## [What you should do]
Give back the entire listing exactly as it was provided.
+--
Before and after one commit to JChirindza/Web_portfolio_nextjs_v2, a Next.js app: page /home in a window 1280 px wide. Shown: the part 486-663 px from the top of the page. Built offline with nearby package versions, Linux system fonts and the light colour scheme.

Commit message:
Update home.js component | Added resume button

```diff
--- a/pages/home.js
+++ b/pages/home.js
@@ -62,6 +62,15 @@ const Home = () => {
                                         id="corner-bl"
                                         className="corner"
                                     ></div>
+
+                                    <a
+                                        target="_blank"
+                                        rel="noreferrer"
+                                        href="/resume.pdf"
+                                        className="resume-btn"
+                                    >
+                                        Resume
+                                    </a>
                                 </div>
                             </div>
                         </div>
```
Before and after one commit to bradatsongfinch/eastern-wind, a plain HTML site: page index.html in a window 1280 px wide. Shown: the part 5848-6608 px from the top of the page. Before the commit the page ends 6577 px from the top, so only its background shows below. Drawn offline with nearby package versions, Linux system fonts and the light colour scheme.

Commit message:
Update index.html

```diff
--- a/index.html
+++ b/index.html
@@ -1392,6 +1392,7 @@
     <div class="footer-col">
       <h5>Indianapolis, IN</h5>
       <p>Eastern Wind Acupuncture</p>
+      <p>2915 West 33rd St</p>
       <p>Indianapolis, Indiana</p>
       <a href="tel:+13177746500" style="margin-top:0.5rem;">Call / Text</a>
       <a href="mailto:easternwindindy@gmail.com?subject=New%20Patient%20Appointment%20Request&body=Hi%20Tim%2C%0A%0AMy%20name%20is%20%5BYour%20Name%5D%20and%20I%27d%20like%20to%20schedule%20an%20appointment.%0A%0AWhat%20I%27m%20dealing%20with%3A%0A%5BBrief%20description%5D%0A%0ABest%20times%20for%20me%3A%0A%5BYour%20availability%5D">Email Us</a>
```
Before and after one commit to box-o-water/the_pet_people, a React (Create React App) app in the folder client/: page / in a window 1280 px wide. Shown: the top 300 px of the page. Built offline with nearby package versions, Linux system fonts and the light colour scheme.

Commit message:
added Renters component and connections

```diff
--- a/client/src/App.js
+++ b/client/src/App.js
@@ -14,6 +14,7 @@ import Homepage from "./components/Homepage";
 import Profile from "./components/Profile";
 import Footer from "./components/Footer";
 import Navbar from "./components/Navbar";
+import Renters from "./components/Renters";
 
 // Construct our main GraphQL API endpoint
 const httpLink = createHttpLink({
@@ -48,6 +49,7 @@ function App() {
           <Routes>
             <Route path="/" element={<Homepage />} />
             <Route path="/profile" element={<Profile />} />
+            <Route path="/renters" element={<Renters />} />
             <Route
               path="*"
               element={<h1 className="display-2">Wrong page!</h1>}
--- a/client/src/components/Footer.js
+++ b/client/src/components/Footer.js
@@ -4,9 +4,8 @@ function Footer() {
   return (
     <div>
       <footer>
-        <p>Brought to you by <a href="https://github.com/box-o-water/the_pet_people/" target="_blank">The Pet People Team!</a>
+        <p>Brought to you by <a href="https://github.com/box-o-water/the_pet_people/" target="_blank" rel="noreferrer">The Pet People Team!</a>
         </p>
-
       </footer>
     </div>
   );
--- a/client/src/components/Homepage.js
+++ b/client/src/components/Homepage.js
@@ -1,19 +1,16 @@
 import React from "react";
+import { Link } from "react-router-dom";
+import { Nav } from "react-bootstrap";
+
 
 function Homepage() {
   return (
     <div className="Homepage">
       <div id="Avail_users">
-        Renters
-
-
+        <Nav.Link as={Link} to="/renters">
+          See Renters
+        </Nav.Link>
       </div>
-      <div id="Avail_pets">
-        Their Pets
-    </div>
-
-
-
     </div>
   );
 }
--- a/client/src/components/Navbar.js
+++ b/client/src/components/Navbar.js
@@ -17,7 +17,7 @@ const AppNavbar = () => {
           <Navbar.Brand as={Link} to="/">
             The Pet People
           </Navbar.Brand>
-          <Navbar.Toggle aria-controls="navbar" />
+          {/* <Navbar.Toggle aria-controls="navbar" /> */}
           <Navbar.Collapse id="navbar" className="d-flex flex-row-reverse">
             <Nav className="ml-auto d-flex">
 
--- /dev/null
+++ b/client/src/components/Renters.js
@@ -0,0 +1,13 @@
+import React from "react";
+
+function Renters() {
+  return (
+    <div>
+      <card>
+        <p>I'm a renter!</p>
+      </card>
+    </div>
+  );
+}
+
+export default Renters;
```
+--
## [Answer section]
Before and after one commit to JChirindza/Web_portfolio_nextjs_v2, a Next.js app: page /home in a window 1280 px wide. Shown: the part 486-663 px from the top of the page. Built offline with nearby package versions, Linux system fonts and the light colour scheme.

Commit message:
Update home.js component | Added resume button

```diff
--- a/pages/home.js
+++ b/pages/home.js
@@ -62,6 +62,15 @@ const Home = () => {
                                         id="corner-bl"
                                         className="corner"
                                     ></div>
+
+                                    <a
+                                        target="_blank"
+                                        rel="noreferrer"
+                                        href="/resume.pdf"
+                                        className="resume-btn"
+                                    >
+                                        Resume
+                                    </a>
                                 </div>
                             </div>
                         </div>
```
Before and after one commit to bradatsongfinch/eastern-wind, a plain HTML site: page index.html in a window 1280 px wide. Shown: the part 5848-6608 px from the top of the page. Before the commit the page ends 6577 px from the top, so only its background shows below. Drawn offline with nearby package versions, Linux system fonts and the light colour scheme.

Commit message:
Update index.html

```diff
--- a/index.html
+++ b/index.html
@@ -1392,6 +1392,7 @@
     <div class="footer-col">
       <h5>Indianapolis, IN</h5>
       <p>Eastern Wind Acupuncture</p>
+      <p>2915 West 33rd St</p>
       <p>Indianapolis, Indiana</p>
       <a href="tel:+13177746500" style="margin-top:0.5rem;">Call / Text</a>
       <a href="mailto:easternwindindy@gmail.com?subject=New%20Patient%20Appointment%20Request&body=Hi%20Tim%2C%0A%0AMy%20name%20is%20%5BYour%20Name%5D%20and%20I%27d%20like%20to%20schedule%20an%20appointment.%0A%0AWhat%20I%27m%20dealing%20with%3A%0A%5BBrief%20description%5D%0A%0ABest%20times%20for%20me%3A%0A%5BYour%20availability%5D">Email Us</a>
```
Before and after one commit to box-o-water/the_pet_people, a React (Create React App) app in the folder client/: page / in a window 1280 px wide. Shown: the top 300 px of the page. Built offline with nearby package versions, Linux system fonts and the light colour scheme.

Commit message:
added Renters component and connections

```diff
--- a/client/src/App.js
+++ b/client/src/App.js
@@ -14,6 +14,7 @@ import Homepage from "./components/Homepage";
 import Profile from "./components/Profile";
 import Footer from "./components/Footer";
 import Navbar from "./components/Navbar";
+import Renters from "./components/Renters";
 
 // Construct our main GraphQL API endpoint
 const httpLink = createHttpLink({
@@ -48,6 +49,7 @@ function App() {
           <Routes>
             <Route path="/" element={<Homepage />} />
             <Route path="/profile" element={<Profile />} />
+            <Route path="/renters" element={<Renters />} />
             <Route
               path="*"
               element={<h1 className="display-2">Wrong page!</h1>}
--- a/client/src/components/Footer.js
+++ b/client/src/components/Footer.js
@@ -4,9 +4,8 @@ function Footer() {
   return (
     <div>
       <footer>
-        <p>Brought to you by <a href="https://github.com/box-o-water/the_pet_people/" target="_blank">The Pet People Team!</a>
+        <p>Brought to you by <a href="https://github.com/box-o-water/the_pet_people/" target="_blank" rel="noreferrer">The Pet People Team!</a>
         </p>
-
       </footer>
     </div>
   );
--- a/client/src/components/Homepage.js
+++ b/client/src/components/Homepage.js
@@ -1,19 +1,16 @@
 import React from "react";
+import { Link } from "react-router-dom";
+import { Nav } from "react-bootstrap";
+
 
 function Homepage() {
   return (
     <div className="Homepage">
       <div id="Avail_users">
-        Renters
-
-
+        <Nav.Link as={Link} to="/renters">
+          See Renters
+        </Nav.Link>
       </div>
-      <div id="Avail_pets">
-        Their Pets
-    </div>
-
-
-
     </div>
   );
 }
--- a/client/src/components/Navbar.js
+++ b/client/src/components/Navbar.js
@@ -17,7 +17,7 @@ const AppNavbar = () => {
           <Navbar.Brand as={Link} to="/">
             The Pet People
           </Navbar.Brand>
-          <Navbar.Toggle aria-controls="navbar" />
+          {/* <Navbar.Toggle aria-controls="navbar" /> */}
           <Navbar.Collapse id="navbar" className="d-flex flex-row-reverse">
             <Nav className="ml-auto d-flex">
 
--- /dev/null
+++ b/client/src/components/Renters.js
@@ -0,0 +1,13 @@
+import React from "react";
+
+function Renters() {
+  return (
+    <div>
+      <card>
+        <p>I'm a renter!</p>
+      </card>
+    </div>
+  );
+}
+
+export default Renters;
```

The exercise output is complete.